What the task asks - In the entries below, how many lines contain the string "initials"? Give the number by itself.

Code change snippets:
※
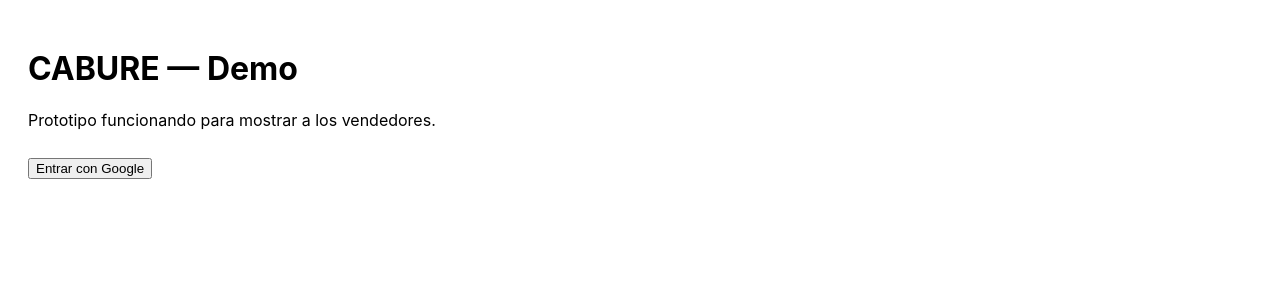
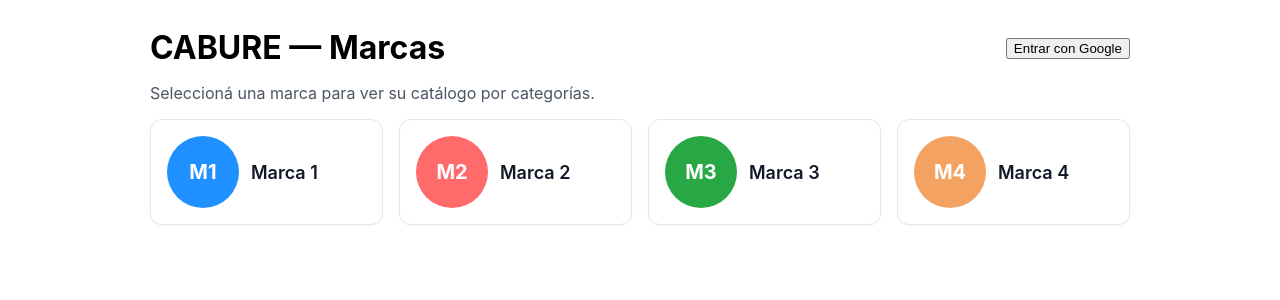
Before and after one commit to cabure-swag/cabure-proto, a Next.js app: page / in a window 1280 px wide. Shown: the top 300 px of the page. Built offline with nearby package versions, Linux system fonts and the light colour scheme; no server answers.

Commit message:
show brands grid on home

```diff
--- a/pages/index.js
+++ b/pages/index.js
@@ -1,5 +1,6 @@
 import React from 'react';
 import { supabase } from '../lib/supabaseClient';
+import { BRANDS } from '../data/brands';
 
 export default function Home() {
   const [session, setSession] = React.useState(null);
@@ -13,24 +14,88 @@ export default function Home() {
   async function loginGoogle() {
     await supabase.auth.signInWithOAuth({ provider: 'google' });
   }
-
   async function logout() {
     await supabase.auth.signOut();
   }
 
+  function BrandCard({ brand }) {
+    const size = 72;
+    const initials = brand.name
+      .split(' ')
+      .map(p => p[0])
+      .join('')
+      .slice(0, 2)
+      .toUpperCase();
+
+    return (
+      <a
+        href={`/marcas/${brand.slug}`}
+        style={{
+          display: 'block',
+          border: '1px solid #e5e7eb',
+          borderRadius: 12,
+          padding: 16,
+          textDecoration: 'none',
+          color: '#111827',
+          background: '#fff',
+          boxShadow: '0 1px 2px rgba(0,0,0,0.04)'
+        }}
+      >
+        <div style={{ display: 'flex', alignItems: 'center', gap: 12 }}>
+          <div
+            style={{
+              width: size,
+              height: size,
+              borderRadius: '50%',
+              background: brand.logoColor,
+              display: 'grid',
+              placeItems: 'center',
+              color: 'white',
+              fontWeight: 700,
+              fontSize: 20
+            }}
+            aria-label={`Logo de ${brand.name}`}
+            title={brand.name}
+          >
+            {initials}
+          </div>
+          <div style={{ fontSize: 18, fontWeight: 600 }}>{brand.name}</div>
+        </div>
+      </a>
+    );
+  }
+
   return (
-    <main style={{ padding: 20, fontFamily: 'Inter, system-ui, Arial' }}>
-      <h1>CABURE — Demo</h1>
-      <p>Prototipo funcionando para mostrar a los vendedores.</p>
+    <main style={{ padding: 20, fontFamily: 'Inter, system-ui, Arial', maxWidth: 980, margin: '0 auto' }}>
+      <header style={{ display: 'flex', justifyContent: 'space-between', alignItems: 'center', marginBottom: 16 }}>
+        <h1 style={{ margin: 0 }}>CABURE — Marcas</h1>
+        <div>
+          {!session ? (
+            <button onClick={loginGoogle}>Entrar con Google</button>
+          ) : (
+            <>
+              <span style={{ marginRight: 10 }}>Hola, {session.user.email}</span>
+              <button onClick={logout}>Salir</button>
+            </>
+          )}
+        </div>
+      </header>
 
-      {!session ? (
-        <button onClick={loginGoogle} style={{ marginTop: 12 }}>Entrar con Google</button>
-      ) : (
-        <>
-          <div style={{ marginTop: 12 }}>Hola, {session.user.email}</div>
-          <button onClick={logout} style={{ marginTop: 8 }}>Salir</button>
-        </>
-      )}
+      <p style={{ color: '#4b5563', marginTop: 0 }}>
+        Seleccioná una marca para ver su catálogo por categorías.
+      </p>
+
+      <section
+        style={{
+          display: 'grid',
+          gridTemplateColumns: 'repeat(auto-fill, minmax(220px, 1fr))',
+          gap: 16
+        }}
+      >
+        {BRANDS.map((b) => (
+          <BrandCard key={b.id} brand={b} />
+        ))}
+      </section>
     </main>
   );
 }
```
※
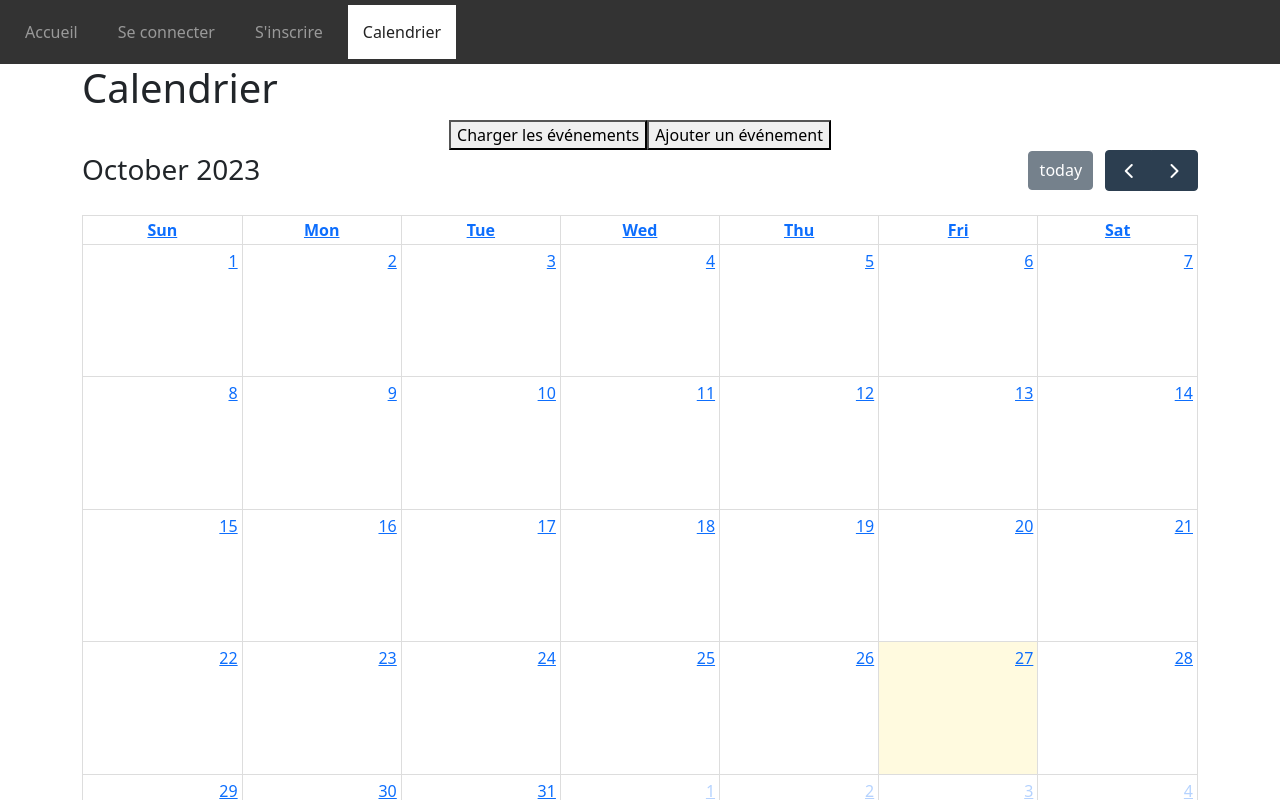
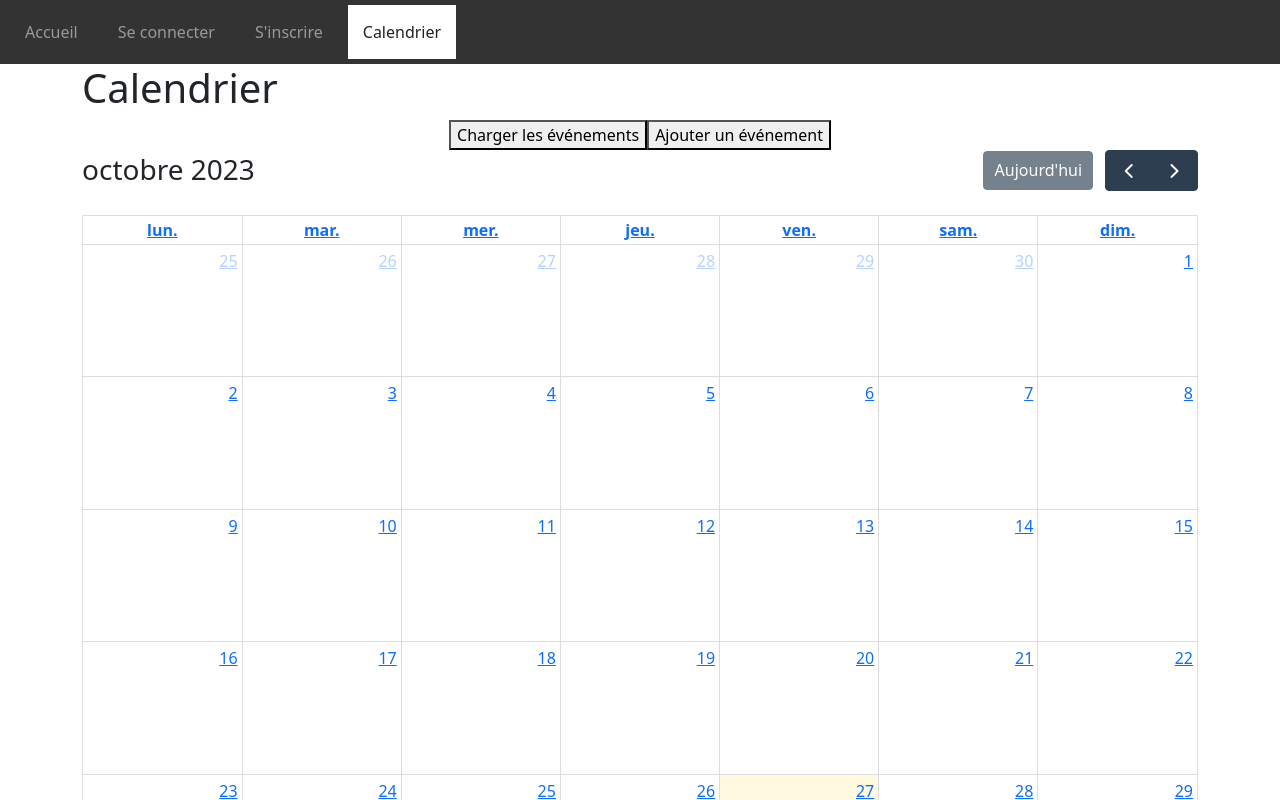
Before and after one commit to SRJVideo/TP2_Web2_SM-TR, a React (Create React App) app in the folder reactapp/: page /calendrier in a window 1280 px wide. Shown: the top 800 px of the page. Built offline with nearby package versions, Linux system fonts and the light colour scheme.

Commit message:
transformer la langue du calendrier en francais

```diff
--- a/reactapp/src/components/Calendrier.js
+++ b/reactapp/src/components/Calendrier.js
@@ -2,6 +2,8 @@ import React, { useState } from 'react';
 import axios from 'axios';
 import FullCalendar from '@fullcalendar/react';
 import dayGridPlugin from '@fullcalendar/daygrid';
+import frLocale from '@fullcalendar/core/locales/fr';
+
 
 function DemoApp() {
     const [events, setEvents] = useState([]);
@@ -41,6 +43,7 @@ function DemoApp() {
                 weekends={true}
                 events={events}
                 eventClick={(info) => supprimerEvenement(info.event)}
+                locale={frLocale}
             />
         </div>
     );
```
※
Your solution - 2